CFIB: Small business confidence shows mild improvement in January
February 07, 2012
The Canadian economy continues to grow but at a more reserved pace than a year ago, according to the most recent Business Barometer Index from the Canadian Federation of Independent Business. The slowdown may be a result of heightened uncertainty stemming from the European debt crisis and tepid demand in the U.S.
The index climbed slightly in January to reach 65.2 points, higher than the 65 points noted in December but otherwise statistically insignificant. Analysts pointed to a continued East-West divide as contributing to the slowdown. Provinces in the East are showing reluctant business growth while all four Western provinces are well above average.
"The Index remains below what it had been at any point between January and July of 2011, revealing the economy is growing, but not at the pace we had seen at this point last year," said Ted Mallett, vice president and chief economist at the CFIB.
Weaker retail sales have also contributed to slower growth, with a lag from the holiday shopping season continuing into the new year. The hospitality and transportation sectors have also slowed.
The findings for January are, however, in somewhat of a contrast to conditions in the U.S., where recent reports have showed marked improvements in job creation, manufacturing and consumer activity. Accordingly, Canadian analysts hope that heightened demand from the country's largest trading partner will bolster small and large firms alike.
But beyond relying on help from the U.S., Canadian markets did show gains in some sectors, particularly in wholesale and factory production.
"There are signs of strength though, the natural resources sector including manufacturing and wholesale industries remain quite upbeat, with index levels approaching 70. And, finance, insurance and real estate industries also appear to have shaken off some of its earlier caution," Mallett added.

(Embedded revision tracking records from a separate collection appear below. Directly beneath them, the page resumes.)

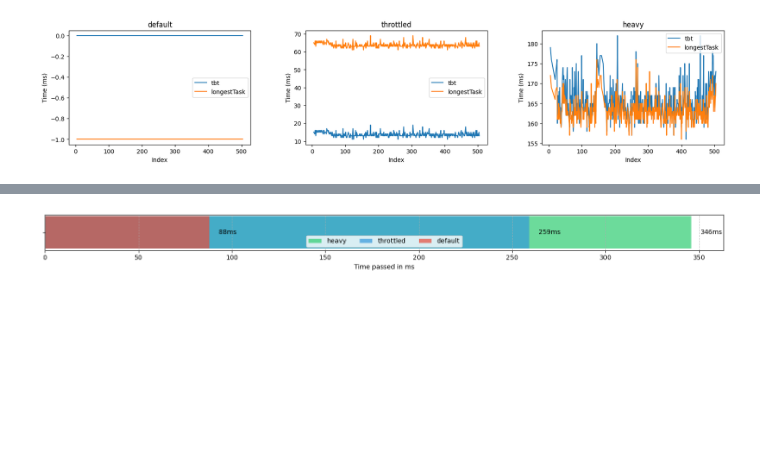
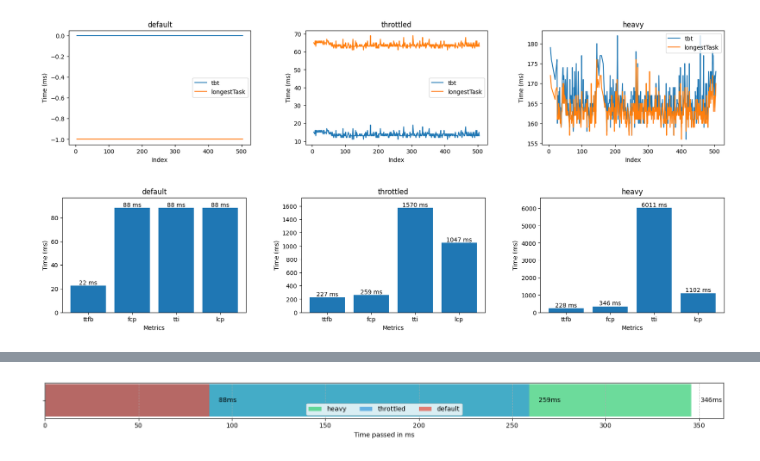
Before and after one commit to Aukevanoost/migrating-stateful-monoliths-to-microfrontends, a Jupyter notebook: analytics/notebooks/core-web-vitals/ssrv/details-sd.ipynb, the cells around one changed output, grey strips where cells are left out. Drawn from its saved outputs; the diff is of its cells as text; code cells hidden in the pictures; blank space fills up the shorter version.

```diff
--- a/analytics/notebooks/core-web-vitals/ssrv/details-sd.ipynb
+++ b/analytics/notebooks/core-web-vitals/ssrv/details-sd.ipynb
@@ -81,6 +81,24 @@ graph_row(plot_line, dfs)
 plt.show()
 # %% [output]
 [figure]
+# %%
+def plot_timeline_bars(dataset, loc, idx):
+    metrics = ['ttfb', 'fcp', 'tti', 'lcp']
+    quantiles = [dataset[t].quantile(0.75) for t in metrics]
+    bars = loc.bar(metrics, quantiles, label='75th percentile')
+    loc.set_xlabel('Metrics')
+    loc.set_ylabel('Time (ms)')
+
+    for bar in bars:
+        height = bar.get_height()
+        loc.text(bar.get_x() + bar.get_width() / 2.0, height, f'{height:.0f} ms', ha='center', va='bottom')
+
+    loc.set_ylim(0, max(quantiles) * 1.1)
+
+graph_row(plot_timeline_bars, dfs)
+plt.show()
+# %% [output]
+[figure, added]
 # %%
 dfs['default'].describe()
 # %% [output]
```
Also changed, not shown: parts of 1 cell of this notebook, 8 other files.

Like its neighbor to the south, Canada's leading problem is employment. While unemployment continues to decline, the pace of job creation remains slow. The most recent CFIB report shows just 16 percent of the country's small business owners plan to add full-time staff over the next three to four months, and roughly 12 percent plan to cut staff. However, analysts noted, the net 4 percent increase in employment is typical for this time of year.